[DATA FOR PROCESSING Boundary: Start]
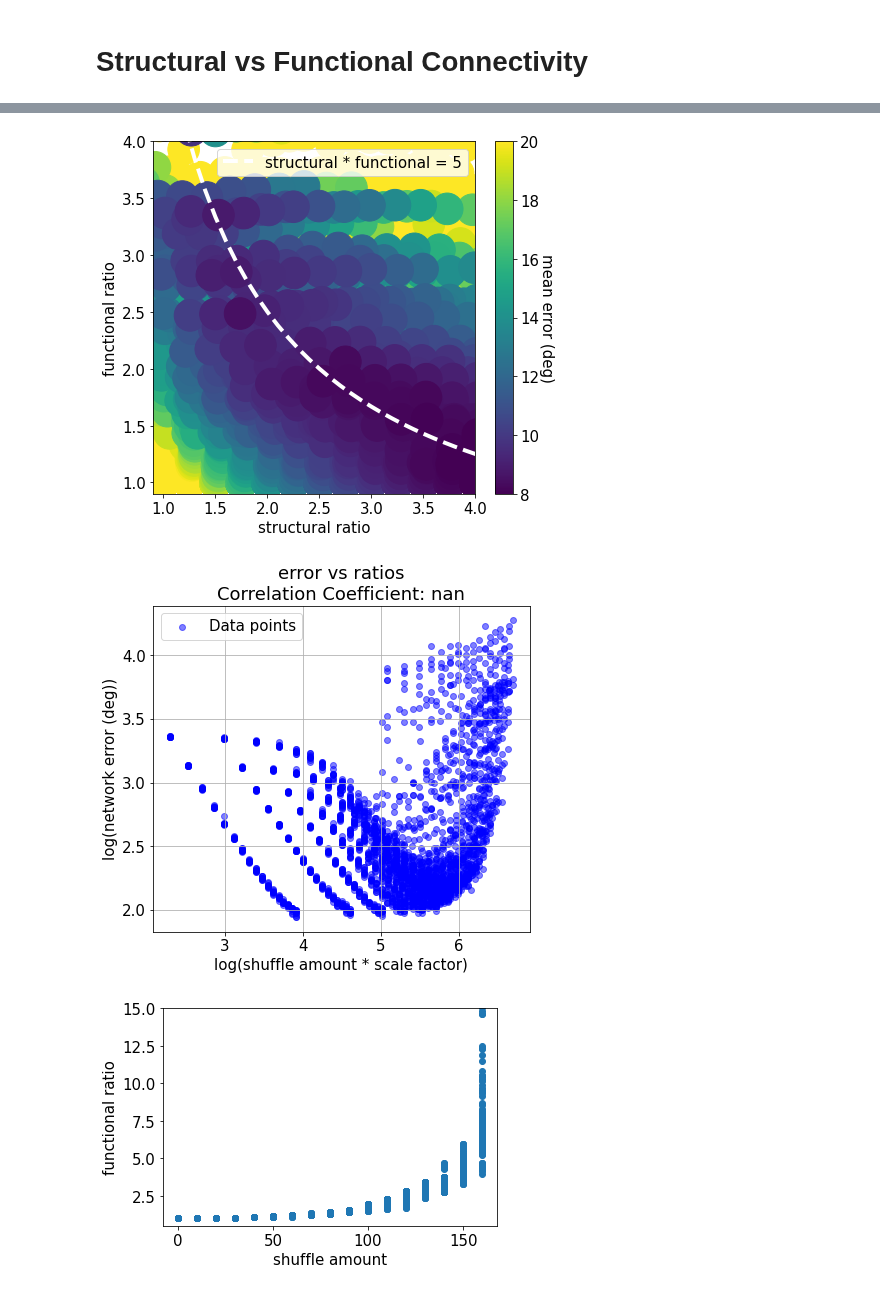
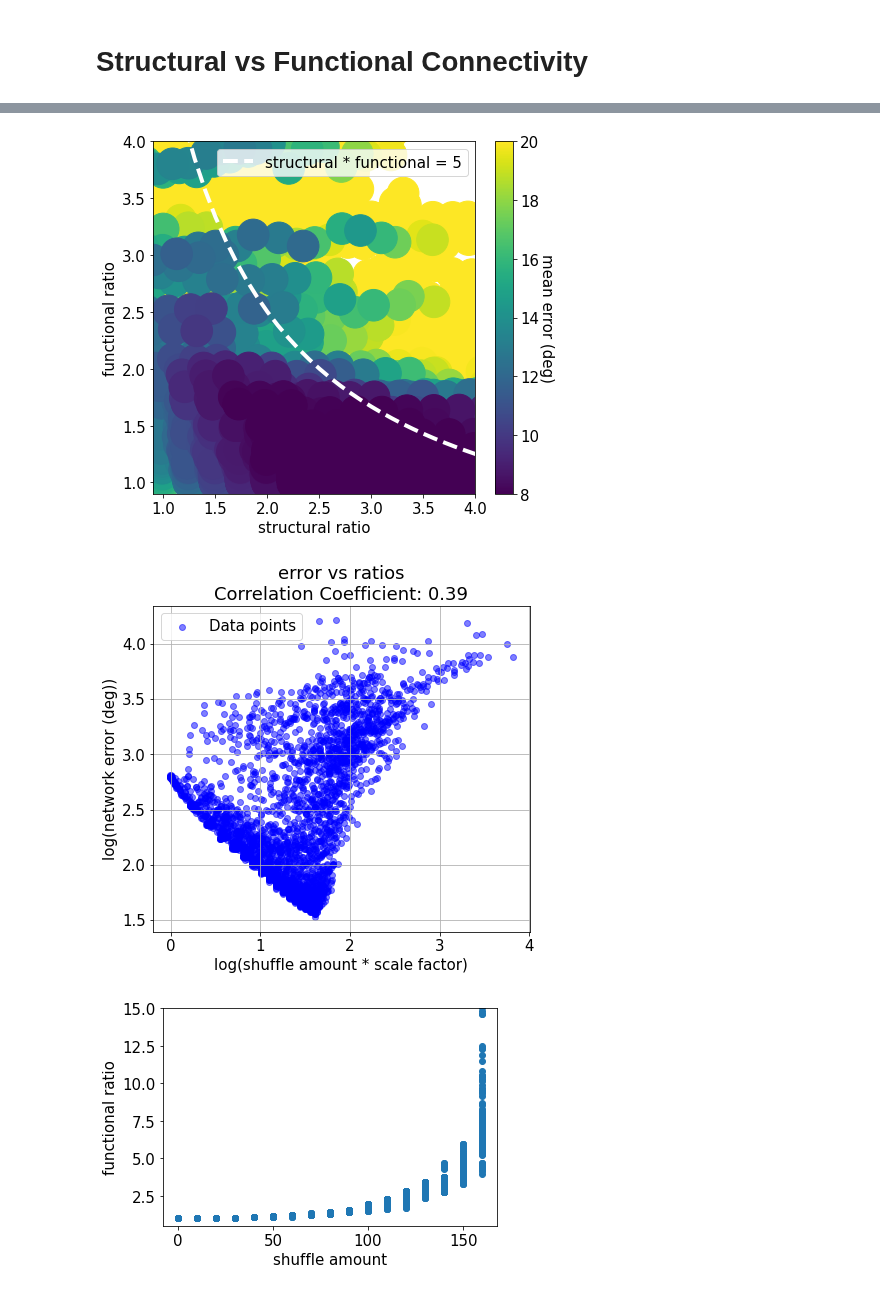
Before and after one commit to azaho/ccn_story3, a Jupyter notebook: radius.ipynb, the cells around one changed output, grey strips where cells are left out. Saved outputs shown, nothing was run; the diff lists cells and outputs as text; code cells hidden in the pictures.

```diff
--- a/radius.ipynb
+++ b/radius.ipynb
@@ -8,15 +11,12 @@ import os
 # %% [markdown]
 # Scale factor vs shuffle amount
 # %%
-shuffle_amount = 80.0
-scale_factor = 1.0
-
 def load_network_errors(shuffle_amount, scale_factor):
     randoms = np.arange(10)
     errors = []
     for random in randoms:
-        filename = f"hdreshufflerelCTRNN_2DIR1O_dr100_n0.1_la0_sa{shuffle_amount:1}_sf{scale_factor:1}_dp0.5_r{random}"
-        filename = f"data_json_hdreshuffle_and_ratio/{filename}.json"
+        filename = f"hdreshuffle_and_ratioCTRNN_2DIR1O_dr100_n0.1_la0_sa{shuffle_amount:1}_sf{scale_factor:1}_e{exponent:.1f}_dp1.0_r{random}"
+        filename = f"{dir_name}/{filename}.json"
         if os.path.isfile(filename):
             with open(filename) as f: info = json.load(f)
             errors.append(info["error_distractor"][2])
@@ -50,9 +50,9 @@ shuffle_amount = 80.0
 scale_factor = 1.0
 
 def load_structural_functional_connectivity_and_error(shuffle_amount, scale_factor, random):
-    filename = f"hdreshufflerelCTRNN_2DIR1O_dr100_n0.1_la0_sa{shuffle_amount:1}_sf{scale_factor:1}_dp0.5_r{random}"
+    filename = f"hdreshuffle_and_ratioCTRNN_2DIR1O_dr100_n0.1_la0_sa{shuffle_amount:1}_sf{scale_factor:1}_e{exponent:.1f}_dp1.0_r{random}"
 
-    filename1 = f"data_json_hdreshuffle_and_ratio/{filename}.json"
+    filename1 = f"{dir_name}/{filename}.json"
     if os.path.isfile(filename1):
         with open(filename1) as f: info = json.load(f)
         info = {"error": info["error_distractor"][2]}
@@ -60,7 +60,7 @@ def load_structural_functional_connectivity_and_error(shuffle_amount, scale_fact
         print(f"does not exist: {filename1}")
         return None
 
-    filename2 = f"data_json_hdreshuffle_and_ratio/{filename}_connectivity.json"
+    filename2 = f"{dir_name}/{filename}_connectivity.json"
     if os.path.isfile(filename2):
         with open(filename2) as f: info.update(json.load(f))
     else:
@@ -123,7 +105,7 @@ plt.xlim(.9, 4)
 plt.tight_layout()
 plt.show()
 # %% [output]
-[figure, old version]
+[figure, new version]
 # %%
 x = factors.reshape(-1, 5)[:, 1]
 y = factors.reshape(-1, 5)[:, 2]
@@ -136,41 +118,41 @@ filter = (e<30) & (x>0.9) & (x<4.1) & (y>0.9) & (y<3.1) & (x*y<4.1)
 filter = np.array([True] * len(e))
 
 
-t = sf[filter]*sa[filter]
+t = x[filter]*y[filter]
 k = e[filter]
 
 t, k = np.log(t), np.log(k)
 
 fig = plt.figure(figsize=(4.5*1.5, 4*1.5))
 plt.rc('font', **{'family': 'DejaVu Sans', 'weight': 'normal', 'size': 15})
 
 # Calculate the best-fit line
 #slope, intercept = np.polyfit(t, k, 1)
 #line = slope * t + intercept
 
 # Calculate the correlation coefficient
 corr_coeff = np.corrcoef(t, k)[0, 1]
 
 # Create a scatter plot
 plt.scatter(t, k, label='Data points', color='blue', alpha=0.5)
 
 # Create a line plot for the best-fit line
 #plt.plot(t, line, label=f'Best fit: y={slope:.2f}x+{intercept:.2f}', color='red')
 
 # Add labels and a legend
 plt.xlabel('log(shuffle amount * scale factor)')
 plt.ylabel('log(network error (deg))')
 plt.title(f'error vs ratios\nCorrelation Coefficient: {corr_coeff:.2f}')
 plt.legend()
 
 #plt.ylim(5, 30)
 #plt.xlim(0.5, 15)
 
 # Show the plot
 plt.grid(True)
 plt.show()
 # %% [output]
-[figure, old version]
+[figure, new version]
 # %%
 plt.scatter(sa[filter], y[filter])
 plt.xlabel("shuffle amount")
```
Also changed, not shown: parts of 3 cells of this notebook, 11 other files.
[DATA FOR PROCESSING Boundary: End]
[DATA FOR PROCESSING Boundary: Start]
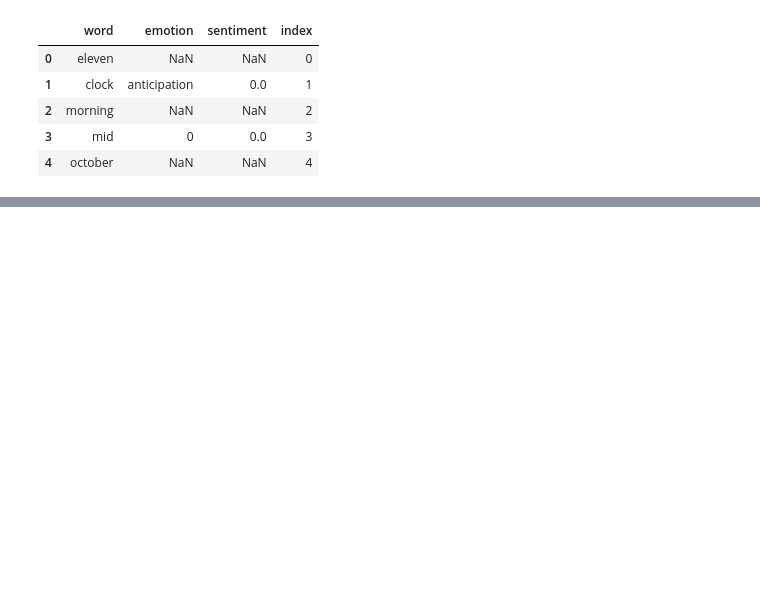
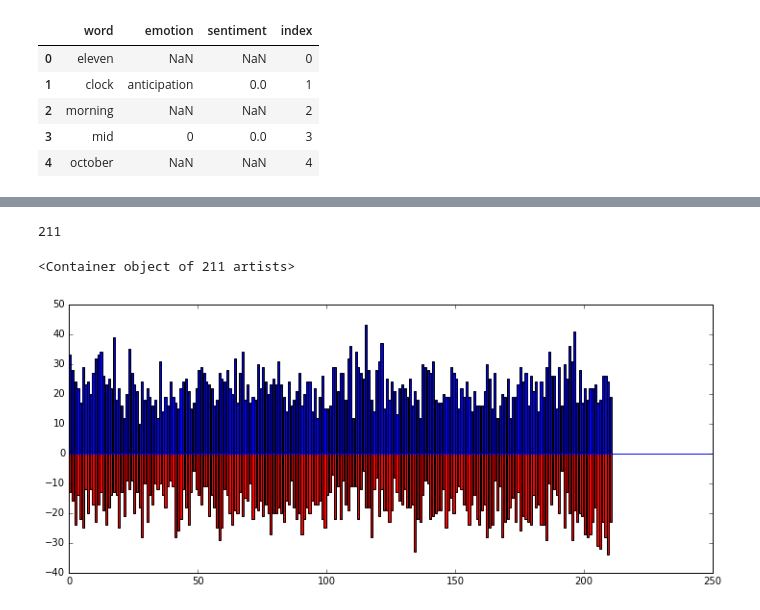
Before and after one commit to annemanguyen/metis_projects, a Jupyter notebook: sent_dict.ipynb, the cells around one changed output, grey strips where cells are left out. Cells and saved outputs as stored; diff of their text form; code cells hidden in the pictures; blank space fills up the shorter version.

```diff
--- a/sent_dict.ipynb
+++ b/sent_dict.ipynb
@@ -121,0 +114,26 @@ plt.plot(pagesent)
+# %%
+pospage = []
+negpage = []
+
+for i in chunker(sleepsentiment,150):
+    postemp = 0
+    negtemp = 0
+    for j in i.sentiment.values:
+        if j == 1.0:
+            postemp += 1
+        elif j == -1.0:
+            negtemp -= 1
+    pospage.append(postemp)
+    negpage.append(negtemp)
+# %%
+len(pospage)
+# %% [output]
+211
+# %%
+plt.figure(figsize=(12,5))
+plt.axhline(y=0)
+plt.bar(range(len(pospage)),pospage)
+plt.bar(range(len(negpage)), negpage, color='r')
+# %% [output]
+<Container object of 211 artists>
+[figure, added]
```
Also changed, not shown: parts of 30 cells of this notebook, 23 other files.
[DATA FOR PROCESSING Boundary: End]
WHAT YOU WILL DO - Copy each line of the preceding data that contains the string "figure".

OUTPUT -
-[figure, old version]
+[figure, new version]
 fig = plt.figure(figsize=(4.5*1.5, 4*1.5))
-[figure, old version]
+[figure, new version]
+plt.figure(figsize=(12,5))
+[figure, added]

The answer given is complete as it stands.